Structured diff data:
== Segment start ==

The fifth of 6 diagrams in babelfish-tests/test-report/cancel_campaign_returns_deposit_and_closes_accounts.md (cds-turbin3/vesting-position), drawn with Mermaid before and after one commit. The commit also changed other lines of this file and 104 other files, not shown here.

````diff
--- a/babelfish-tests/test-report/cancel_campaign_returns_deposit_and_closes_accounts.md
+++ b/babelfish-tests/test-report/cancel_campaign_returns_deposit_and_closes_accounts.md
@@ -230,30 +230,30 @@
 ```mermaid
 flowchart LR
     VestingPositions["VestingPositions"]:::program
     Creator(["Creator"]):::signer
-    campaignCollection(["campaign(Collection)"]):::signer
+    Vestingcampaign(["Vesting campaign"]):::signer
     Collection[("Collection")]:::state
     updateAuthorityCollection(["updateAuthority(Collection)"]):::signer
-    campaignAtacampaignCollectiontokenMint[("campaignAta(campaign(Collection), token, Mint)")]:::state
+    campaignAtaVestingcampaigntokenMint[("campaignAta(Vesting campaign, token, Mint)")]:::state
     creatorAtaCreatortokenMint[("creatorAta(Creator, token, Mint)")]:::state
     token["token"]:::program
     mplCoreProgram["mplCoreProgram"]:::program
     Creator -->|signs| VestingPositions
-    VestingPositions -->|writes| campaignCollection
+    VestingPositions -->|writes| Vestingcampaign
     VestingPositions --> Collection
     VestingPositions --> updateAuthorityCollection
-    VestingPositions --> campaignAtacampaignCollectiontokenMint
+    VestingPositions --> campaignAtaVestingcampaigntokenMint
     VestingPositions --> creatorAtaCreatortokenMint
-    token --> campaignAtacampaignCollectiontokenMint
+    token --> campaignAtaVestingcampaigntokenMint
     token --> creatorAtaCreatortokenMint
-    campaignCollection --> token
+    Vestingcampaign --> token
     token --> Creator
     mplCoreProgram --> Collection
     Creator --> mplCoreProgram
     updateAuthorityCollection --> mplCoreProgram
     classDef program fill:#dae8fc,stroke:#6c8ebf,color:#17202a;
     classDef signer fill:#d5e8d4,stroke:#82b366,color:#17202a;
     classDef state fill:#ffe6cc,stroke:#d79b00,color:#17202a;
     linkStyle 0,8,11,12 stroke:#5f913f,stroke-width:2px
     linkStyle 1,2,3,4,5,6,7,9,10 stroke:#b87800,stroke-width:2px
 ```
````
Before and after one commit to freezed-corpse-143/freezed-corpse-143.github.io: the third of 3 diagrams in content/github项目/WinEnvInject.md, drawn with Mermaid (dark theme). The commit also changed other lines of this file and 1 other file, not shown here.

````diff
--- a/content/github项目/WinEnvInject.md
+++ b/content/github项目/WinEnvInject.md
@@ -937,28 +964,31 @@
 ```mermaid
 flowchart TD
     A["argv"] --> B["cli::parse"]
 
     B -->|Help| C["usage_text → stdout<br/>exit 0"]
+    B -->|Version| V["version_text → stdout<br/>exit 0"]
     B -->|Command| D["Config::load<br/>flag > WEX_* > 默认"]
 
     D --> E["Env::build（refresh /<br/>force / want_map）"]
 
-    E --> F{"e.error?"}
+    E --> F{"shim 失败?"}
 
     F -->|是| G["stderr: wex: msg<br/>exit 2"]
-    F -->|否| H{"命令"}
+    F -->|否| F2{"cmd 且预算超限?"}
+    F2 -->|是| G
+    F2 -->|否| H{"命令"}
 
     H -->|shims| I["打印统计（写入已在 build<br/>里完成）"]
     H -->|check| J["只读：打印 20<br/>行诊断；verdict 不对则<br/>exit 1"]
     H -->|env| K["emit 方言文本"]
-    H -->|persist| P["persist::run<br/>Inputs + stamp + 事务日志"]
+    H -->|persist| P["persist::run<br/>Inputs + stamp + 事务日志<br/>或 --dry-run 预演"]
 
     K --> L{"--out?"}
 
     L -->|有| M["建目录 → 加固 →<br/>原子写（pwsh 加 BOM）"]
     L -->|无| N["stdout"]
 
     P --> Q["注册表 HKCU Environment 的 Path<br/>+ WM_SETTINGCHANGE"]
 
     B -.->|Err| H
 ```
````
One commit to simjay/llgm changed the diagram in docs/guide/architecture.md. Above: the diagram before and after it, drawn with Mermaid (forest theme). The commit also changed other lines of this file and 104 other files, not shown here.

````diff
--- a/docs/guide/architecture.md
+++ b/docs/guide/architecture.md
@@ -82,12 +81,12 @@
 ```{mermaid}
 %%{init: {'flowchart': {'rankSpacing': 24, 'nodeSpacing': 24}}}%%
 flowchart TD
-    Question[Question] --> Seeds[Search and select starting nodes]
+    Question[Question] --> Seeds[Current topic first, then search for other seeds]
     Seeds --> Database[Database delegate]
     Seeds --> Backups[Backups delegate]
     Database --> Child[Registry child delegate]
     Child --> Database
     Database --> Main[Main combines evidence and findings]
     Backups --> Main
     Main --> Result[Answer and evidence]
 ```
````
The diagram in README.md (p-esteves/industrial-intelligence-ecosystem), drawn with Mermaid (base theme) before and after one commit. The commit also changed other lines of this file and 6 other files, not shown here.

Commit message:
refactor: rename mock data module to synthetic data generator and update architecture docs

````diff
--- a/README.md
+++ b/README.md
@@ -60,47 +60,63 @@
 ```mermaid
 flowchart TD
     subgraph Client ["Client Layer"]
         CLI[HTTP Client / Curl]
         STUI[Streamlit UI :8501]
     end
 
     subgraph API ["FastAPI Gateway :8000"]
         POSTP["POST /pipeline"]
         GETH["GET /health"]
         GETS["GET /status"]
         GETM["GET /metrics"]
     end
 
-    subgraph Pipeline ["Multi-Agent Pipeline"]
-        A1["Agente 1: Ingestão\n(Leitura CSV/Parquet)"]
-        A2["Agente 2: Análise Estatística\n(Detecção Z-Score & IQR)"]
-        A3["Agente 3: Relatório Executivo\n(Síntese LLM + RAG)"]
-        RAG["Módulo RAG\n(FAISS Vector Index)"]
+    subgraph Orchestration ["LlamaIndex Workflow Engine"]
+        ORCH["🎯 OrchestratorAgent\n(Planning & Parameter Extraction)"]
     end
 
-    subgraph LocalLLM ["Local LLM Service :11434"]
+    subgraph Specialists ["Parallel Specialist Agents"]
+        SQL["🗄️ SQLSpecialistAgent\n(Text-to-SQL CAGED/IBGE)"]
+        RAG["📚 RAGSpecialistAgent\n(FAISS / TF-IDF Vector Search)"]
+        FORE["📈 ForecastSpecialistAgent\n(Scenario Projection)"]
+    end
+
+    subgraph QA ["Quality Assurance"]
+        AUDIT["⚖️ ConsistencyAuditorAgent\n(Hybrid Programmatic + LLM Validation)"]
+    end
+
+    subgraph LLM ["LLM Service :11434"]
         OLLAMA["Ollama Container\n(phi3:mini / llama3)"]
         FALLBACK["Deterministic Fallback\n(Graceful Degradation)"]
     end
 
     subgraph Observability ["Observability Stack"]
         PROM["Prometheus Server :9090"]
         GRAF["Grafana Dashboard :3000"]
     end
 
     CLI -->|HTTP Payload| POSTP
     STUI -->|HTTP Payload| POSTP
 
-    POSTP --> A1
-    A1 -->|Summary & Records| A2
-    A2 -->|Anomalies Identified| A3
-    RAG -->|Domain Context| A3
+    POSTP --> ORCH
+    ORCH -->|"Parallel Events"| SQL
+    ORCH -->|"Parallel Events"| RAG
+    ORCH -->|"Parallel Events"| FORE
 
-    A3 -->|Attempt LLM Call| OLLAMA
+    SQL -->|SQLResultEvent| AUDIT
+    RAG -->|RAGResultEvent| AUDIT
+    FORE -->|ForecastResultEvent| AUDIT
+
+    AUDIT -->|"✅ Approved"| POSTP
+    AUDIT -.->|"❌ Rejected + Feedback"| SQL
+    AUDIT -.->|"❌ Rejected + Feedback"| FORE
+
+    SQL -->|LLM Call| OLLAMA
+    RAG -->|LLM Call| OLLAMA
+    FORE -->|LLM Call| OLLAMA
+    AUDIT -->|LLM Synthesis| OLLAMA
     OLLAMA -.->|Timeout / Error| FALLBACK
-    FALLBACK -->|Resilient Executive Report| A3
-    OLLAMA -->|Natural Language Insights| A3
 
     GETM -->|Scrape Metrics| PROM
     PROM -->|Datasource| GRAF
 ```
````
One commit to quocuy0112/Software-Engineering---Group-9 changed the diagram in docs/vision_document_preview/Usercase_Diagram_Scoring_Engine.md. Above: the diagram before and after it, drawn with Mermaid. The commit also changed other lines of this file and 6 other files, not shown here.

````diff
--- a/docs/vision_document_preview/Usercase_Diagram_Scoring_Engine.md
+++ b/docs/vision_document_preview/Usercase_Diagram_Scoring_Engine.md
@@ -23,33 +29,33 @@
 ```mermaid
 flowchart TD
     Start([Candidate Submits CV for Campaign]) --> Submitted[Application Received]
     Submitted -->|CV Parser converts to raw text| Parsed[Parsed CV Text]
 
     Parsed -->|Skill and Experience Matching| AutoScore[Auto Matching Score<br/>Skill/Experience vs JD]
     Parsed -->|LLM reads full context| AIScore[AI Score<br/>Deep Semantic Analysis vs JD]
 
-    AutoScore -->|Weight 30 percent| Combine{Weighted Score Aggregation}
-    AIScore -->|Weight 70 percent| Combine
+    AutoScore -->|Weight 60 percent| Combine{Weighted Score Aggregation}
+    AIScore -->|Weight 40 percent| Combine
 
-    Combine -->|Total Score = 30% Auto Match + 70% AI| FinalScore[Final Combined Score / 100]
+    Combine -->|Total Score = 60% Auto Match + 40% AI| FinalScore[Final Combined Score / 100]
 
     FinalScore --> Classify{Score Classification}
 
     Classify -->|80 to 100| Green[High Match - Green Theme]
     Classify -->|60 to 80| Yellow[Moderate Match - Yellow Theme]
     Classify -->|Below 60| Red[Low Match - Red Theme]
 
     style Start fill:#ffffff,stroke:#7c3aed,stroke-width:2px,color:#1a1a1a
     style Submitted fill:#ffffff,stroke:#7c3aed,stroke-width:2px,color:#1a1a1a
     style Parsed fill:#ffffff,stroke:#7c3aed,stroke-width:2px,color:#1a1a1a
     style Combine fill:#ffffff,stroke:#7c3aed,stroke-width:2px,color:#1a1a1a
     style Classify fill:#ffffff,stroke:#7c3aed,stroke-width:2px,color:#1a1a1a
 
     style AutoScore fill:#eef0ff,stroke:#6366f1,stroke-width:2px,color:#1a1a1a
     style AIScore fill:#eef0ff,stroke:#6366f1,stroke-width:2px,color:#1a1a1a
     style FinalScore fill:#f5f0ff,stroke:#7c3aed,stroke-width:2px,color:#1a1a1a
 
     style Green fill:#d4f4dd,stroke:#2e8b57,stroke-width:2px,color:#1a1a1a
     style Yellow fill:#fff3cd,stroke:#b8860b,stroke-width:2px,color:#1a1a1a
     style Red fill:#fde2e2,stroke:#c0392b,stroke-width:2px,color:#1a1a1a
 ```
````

== Segment end ==

» **Work to be completed**
Given the records above, reproduce precisely and only the lines between the line holding "40% AI| FinalScore[Final Combined Score / 100]" and the line holding "Classify -->|60 to", inclusive.

» **Result**
+    Combine -->|Total Score = 60% Auto Match + 40% AI| FinalScore[Final Combined Score / 100]
 
     FinalScore --> Classify{Score Classification}
 
     Classify -->|80 to 100| Green[High Match - Green Theme]
     Classify -->|60 to 80| Yellow[Moderate Match - Yellow Theme]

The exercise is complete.